>>>>>
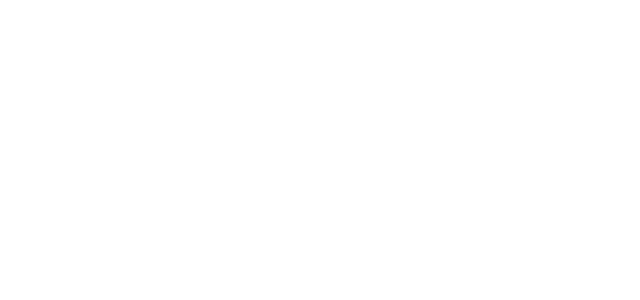
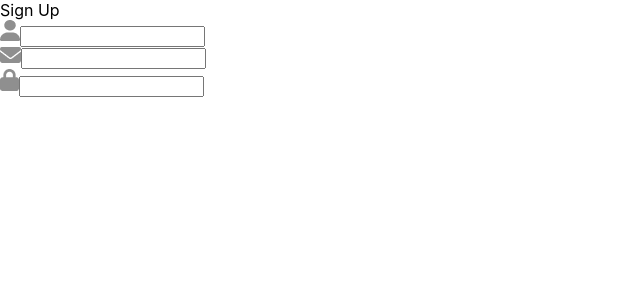
Before and after one commit to Denuwan01/Login-SignUp-Page---React-JS, a React (Create React App) app in the folder login-signup/: page / in a window 1280 px wide. Shown: the top 300 px of the page, without its empty margins (0-640 px from the left). Built offline with nearby package versions, Linux system fonts and the light colour scheme.

Commit message:
create input fields

```diff
--- a/login-signup/src/Components/LoginSignup/LoginSignup.jsx
+++ b/login-signup/src/Components/LoginSignup/LoginSignup.jsx
@@ -1,9 +1,32 @@
 import React from 'react'
 import './LoginSignup.css'
 
+import user_icon from '../Assets/person.png'
+import email_icon from '../Assets/email.png'
+import password_icon from '../Assets/password.png'
+
 const LoginSignup = () => {
     return (
-        <div>
+        <div className='container'>
+            <div className="header">
+                <div className="text">Sign Up</div>
+                <div className="underline"></div>
+            </div>
+            <div className="inputs">
+                <div className="input">
+                    <img src={user_icon} alt="" />
+                    <input type="text" />
+                </div>
+                <div className="input">
+                    <img src={email_icon} alt="" />
+                    <input type="email" />
+                </div>
+                <div className="input">
+                    <img src={password_icon} alt="" />
+                    <input type="password" />
+                </div>
+
+            </div>
 
         </div>
     )
```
<<<<<
▶ **About this task**: Pictures are to be left out, while the records are copied word for word.

▶ **Your solution**:
Before and after one commit to Denuwan01/Login-SignUp-Page---React-JS, a React (Create React App) app in the folder login-signup/: page / in a window 1280 px wide. Shown: the top 300 px of the page, without its empty margins (0-640 px from the left). Built offline with nearby package versions, Linux system fonts and the light colour scheme.

Commit message:
create input fields

```diff
--- a/login-signup/src/Components/LoginSignup/LoginSignup.jsx
+++ b/login-signup/src/Components/LoginSignup/LoginSignup.jsx
@@ -1,9 +1,32 @@
 import React from 'react'
 import './LoginSignup.css'
 
+import user_icon from '../Assets/person.png'
+import email_icon from '../Assets/email.png'
+import password_icon from '../Assets/password.png'
+
 const LoginSignup = () => {
     return (
-        <div>
+        <div className='container'>
+            <div className="header">
+                <div className="text">Sign Up</div>
+                <div className="underline"></div>
+            </div>
+            <div className="inputs">
+                <div className="input">
+                    <img src={user_icon} alt="" />
+                    <input type="text" />
+                </div>
+                <div className="input">
+                    <img src={email_icon} alt="" />
+                    <input type="email" />
+                </div>
+                <div className="input">
+                    <img src={password_icon} alt="" />
+                    <input type="password" />
+                </div>
+
+            </div>
 
         </div>
     )
```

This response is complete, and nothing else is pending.